* How to complete this task *
Your result should be every line of the records below that contains the word "Nasdaq".

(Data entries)
_____
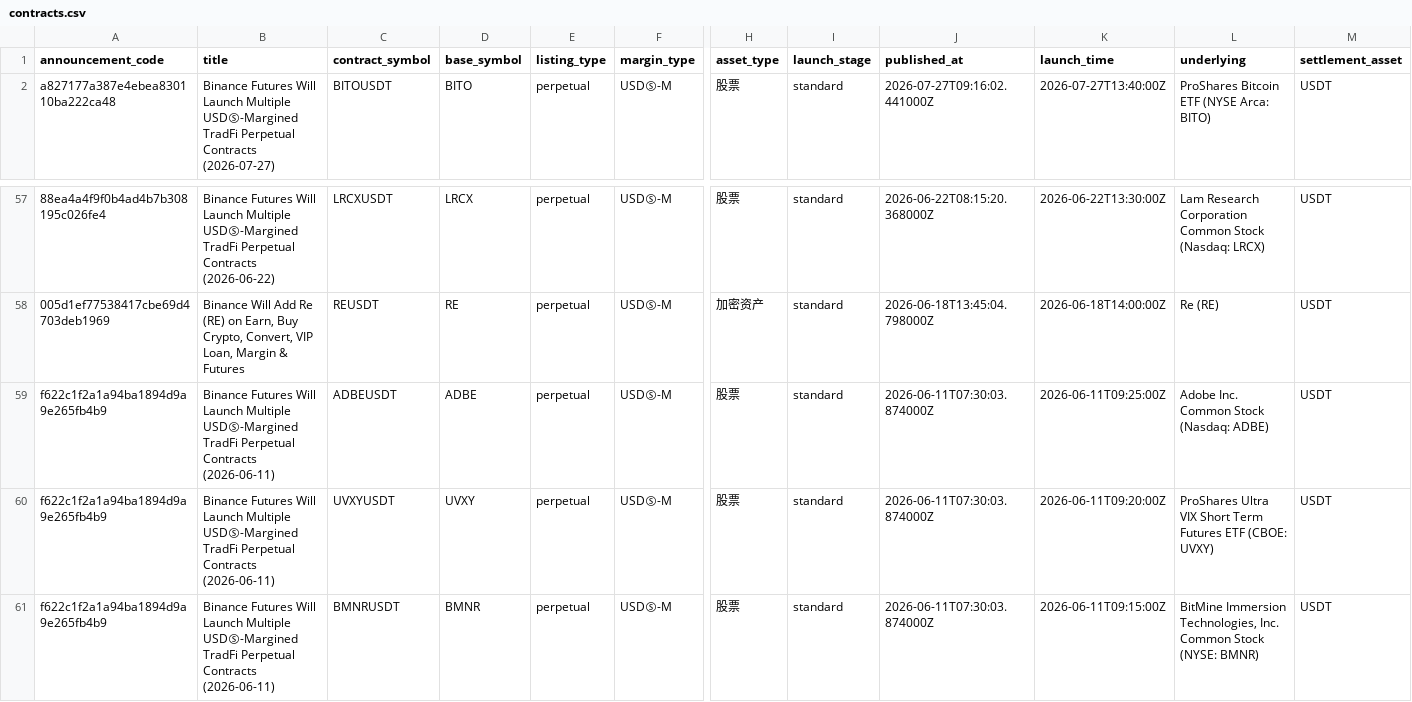
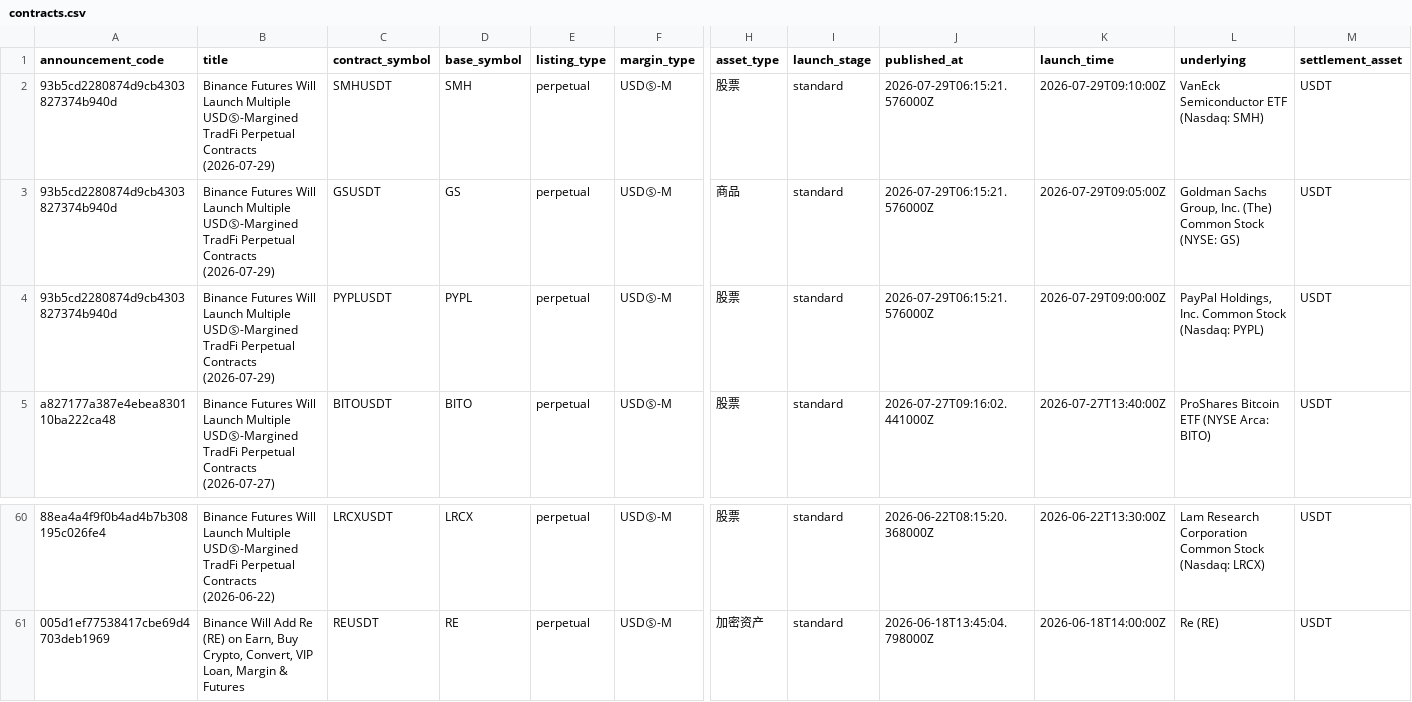
Before and after one commit to ZhangDapao370/binance-spot-leads-public, a CSV file: data/contracts.csv, drawn as a sheet; only a part is shown, gaps mark what is left out; removed rows and columns are numbered as before the commit, all else as after; rows hold the shown columns only; the diff names each change by its address in the sheet, - before the commit and + after, or states it on an @@ line.

```diff
--- a/data/contracts.csv
+++ b/data/contracts.csv
+row 2: 93b5cd2280874d9cb4303827374b940d | Binance Futures Will Launch Multiple USDⓈ-Margined TradFi Perpetual Contracts (2026-07-29) | SMHUSDT | SMH | perpetual | USDⓈ-M | 股票 | standard | 2026-07-29T06:15:21.576000Z | 2026-07-29T09:10:00Z | VanEck Semiconductor ETF (Nasdaq: SMH) | USDT
+row 3: 93b5cd2280874d9cb4303827374b940d | Binance Futures Will Launch Multiple USDⓈ-Margined TradFi Perpetual Contracts (2026-07-29) | GSUSDT | GS | perpetual | USDⓈ-M | 商品 | standard | 2026-07-29T06:15:21.576000Z | 2026-07-29T09:05:00Z | Goldman Sachs Group, Inc. (The) Common Stock (NYSE: GS) | USDT
+row 4: 93b5cd2280874d9cb4303827374b940d | Binance Futures Will Launch Multiple USDⓈ-Margined TradFi Perpetual Contracts (2026-07-29) | PYPLUSDT | PYPL | perpetual | USDⓈ-M | 股票 | standard | 2026-07-29T06:15:21.576000Z | 2026-07-29T09:00:00Z | PayPal Holdings, Inc. Common Stock (Nasdaq: PYPL) | USDT
-row 59: f622c1f2a1a94ba1894d9a9e265fb4b9 | Binance Futures Will Launch Multiple USDⓈ-Margined TradFi Perpetual Contracts (2026-06-11) | ADBEUSDT | ADBE | perpetual | USDⓈ-M | 股票 | standard | 2026-06-11T07:30:03.874000Z | 2026-06-11T09:25:00Z | Adobe Inc. Common Stock (Nasdaq: ADBE) | USDT
-row 60: f622c1f2a1a94ba1894d9a9e265fb4b9 | Binance Futures Will Launch Multiple USDⓈ-Margined TradFi Perpetual Contracts (2026-06-11) | UVXYUSDT | UVXY | perpetual | USDⓈ-M | 股票 | standard | 2026-06-11T07:30:03.874000Z | 2026-06-11T09:20:00Z | ProShares Ultra VIX Short Term Futures ETF (CBOE: UVXY) | USDT
-row 61: f622c1f2a1a94ba1894d9a9e265fb4b9 | Binance Futures Will Launch Multiple USDⓈ-Margined TradFi Perpetual Contracts (2026-06-11) | BMNRUSDT | BMNR | perpetual | USDⓈ-M | 股票 | standard | 2026-06-11T07:30:03.874000Z | 2026-06-11T09:15:00Z | BitMine Immersion Technologies, Inc. Common Stock (NYSE: BMNR) | USDT
```
Also changed, not shown: 3 other files.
_____
* Reply to the task *
+row 2: 93b5cd2280874d9cb4303827374b940d | Binance Futures Will Launch Multiple USDⓈ-Margined TradFi Perpetual Contracts (2026-07-29) | SMHUSDT | SMH | perpetual | USDⓈ-M | 股票 | standard | 2026-07-29T06:15:21.576000Z | 2026-07-29T09:10:00Z | VanEck Semiconductor ETF (Nasdaq: SMH) | USDT
+row 4: 93b5cd2280874d9cb4303827374b940d | Binance Futures Will Launch Multiple USDⓈ-Margined TradFi Perpetual Contracts (2026-07-29) | PYPLUSDT | PYPL | perpetual | USDⓈ-M | 股票 | standard | 2026-07-29T06:15:21.576000Z | 2026-07-29T09:00:00Z | PayPal Holdings, Inc. Common Stock (Nasdaq: PYPL) | USDT
-row 59: f622c1f2a1a94ba1894d9a9e265fb4b9 | Binance Futures Will Launch Multiple USDⓈ-Margined TradFi Perpetual Contracts (2026-06-11) | ADBEUSDT | ADBE | perpetual | USDⓈ-M | 股票 | standard | 2026-06-11T07:30:03.874000Z | 2026-06-11T09:25:00Z | Adobe Inc. Common Stock (Nasdaq: ADBE) | USDT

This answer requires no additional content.